  • In the Horizontal topology the spread will be greater than Vertical. Horizontal topology by it's nature has a greater distribution of messaging clients.

The system configuration diagram shows the hardware installation used for this result and necessary to get similar levels of performance.
System configuration

The server was a 2 chip 4 core CPU with 24576 MB of memory and a 1 GbE network interface. The client's, of which there were 4, were 1 chip 4 core CPU with 22528 MB of memory and also a 1 GbE network interface. The HornetQ journal is persisted using a networked mass storage array available to the messaging server.
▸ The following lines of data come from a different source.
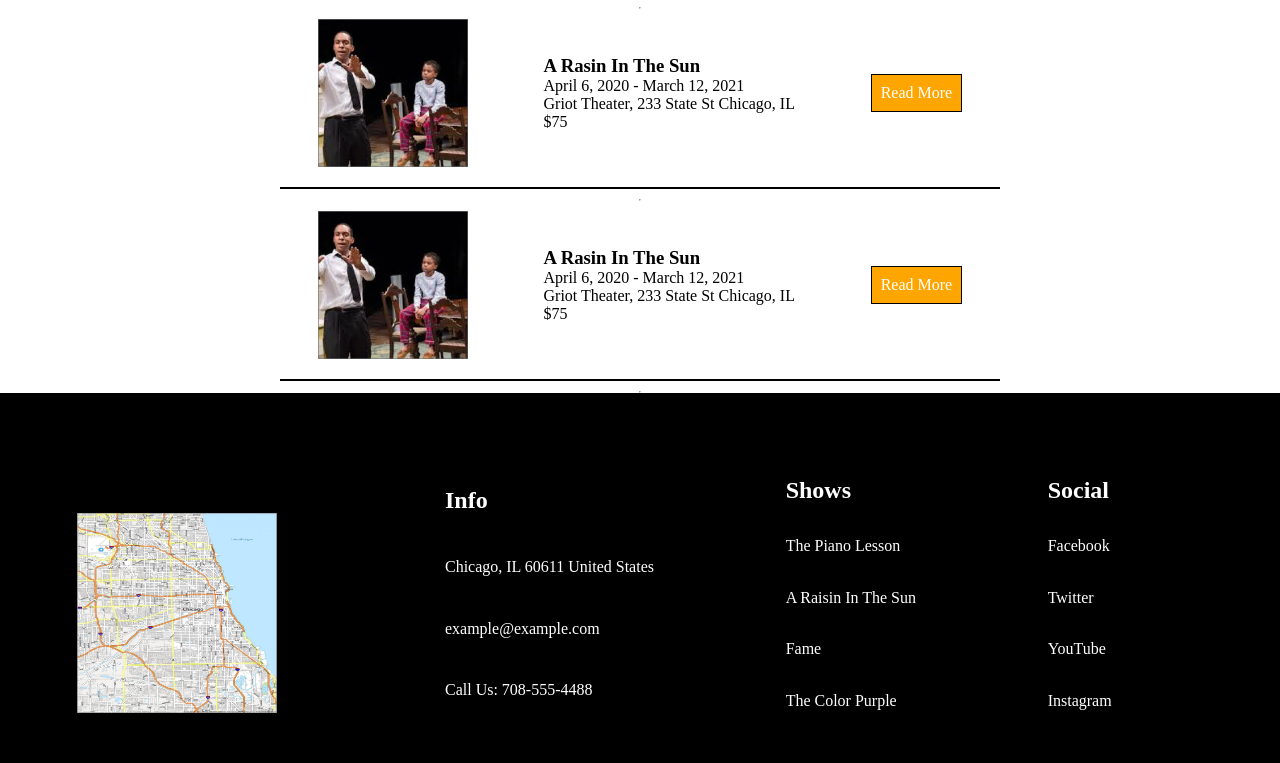
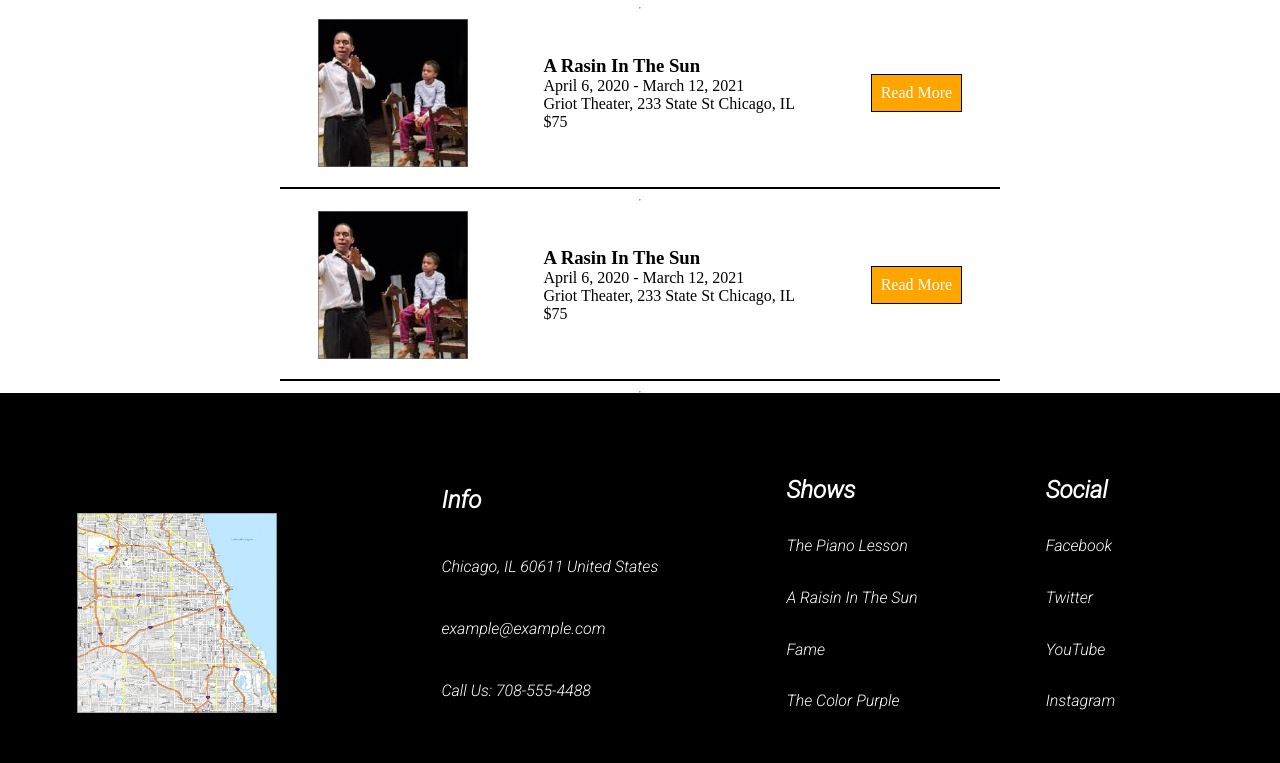
Before and after one commit to alexevanega/Homework--Griot-Theater, a plain HTML site: page index.html in a window 1280 px wide. Shown: the part 979-1742 px from the top of the page. Drawn offline with Linux system fonts and the light colour scheme.

Commit message:
added google fonts to the middle sections bottom links

```diff
--- a/footer.css
+++ b/footer.css
@@ -36,4 +36,5 @@ footer a:hover {
     display: flex;
     flex-direction: column;
     justify-content: space-evenly;
+    font-family: 'Roboto', sans-serif;
 }
--- a/index.html
+++ b/index.html
@@ -8,6 +8,9 @@
     <link rel="stylesheet" href="main.css">
     <link rel="stylesheet" href="navbar.css">
     <link rel="stylesheet" href="footer.css">
+    <link rel="preconnect" href="https://fonts.googleapis.com">
+    <link rel="preconnect" href="https://fonts.gstatic.com" crossorigin>
+    <link href="https://fonts.googleapis.com/css2?family=Roboto:ital,wght@1,300&display=swap" rel="stylesheet">
 </head>
 <body>
     <div class="navbar">
--- a/main.css
+++ b/main.css
@@ -54,6 +54,7 @@ body {
 #itemsbody {
     display: flex;
     flex-direction: column;
+    font-family: 'Roboto', sans-serif;
 }
 
 .items a {
```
A few options were set on the JVM which were as follows:

  • -XX:+UseLargePages - this enables large pages
  • -XX:LargePageSizeInBytes - set the large page size
  • -Xms and -Xmx - setting these both to 3800m stops any memory resizing delays

The following changes were made to the HornetQ Server configuration which were as follows

  • configuration.journal-min-files - this was set to a large number of files
  • configuration.thread-pool-max-size - increased level of concurrency

For more detailed information about the benchmark see the DesignDocument provided by SPEC. Additionally there is an academic paper detailing the workload characterization in greater detail.

Friday, 17 June 2011

HornetQ 2.2.5 released

HornetQ 2.2.5.Final will be the first HornetQ release included in the long awaited JBoss AS7. It also contains fixes for paging performance, journal compacting and message priorities amongst others.

Thursday, 5 May 2011

HornetQ is rocking out this week

Since I started working on HornetQ, this was the best week ever.

First the presentation on Judcon had a full room. Even though I suck (at least I think) on presenting, HornetQ shined out by itself as I was showing the new features and the work we have done.

Paging has a new model, more performant and non-blocking. On HornetQ 2.2.2 the syncs on paging are also batched through timers, what really improves performance on page mode also.

The atomic and transparent failover is really enterprise level.

And a lot of cool stuff!

Regarding paging, Drew Dahlke wrote a nice blog entry about how performant is paging on HornetQ on paging:


Wednesday, 30 March 2011

HornetQ 2.2 Super-HornetQ

This is the best HornetQ release ever. HornetQ was already cutting edge but is now even better.

It is available here with docs here

This latest release contains the following improvements in functionality

- HornetQ Rest

Thanks to Bill Burke, we have a brand new and cool rest interface that's being released with 2.2.2. Look for a Judcon presentation just about this topic

- New improved failover.

Failover now support multiple backups for live servers and also allows automatic fail back to the original live server.

It also supports using shared file systems for shared journal using distributed locks to handle failover. We also guarantee that the backup server will stay completely passive until the main server crashes avoiding split brain occurring.

- New paging model

The new model now won't lock the address if you have a lazy consumer on a core-queue (or on the Topic Subscription in JMS terms) which previously caused consumer starvation. The system will navigate through page files like a cursor, keeping a soft-cache in memory to avoid duplicated references.

- Large Message Compression

It is now possible to compress the message body of large messages.

On the maintenance front thanks to the JBoss QA guys, their thorough testing means we are more confident then ever of delivering a well tested stable piece of software.

>other improvements include:

- Improvements on the journal reliability.

- Clustering reliability

- XA Integration

On the performance front we have made some optimizations:

- Optimized some non necessary syncs we were doing on the journal

- Optimized syncs on paging. Paging is now also scaling up syncs when many producers are syncing messages.

Also: HornetQ should be available for EAP users really soon, being a viable alternative for enterprise users who require a supportable alternative.

Many thanks for our contributors and for our QA department.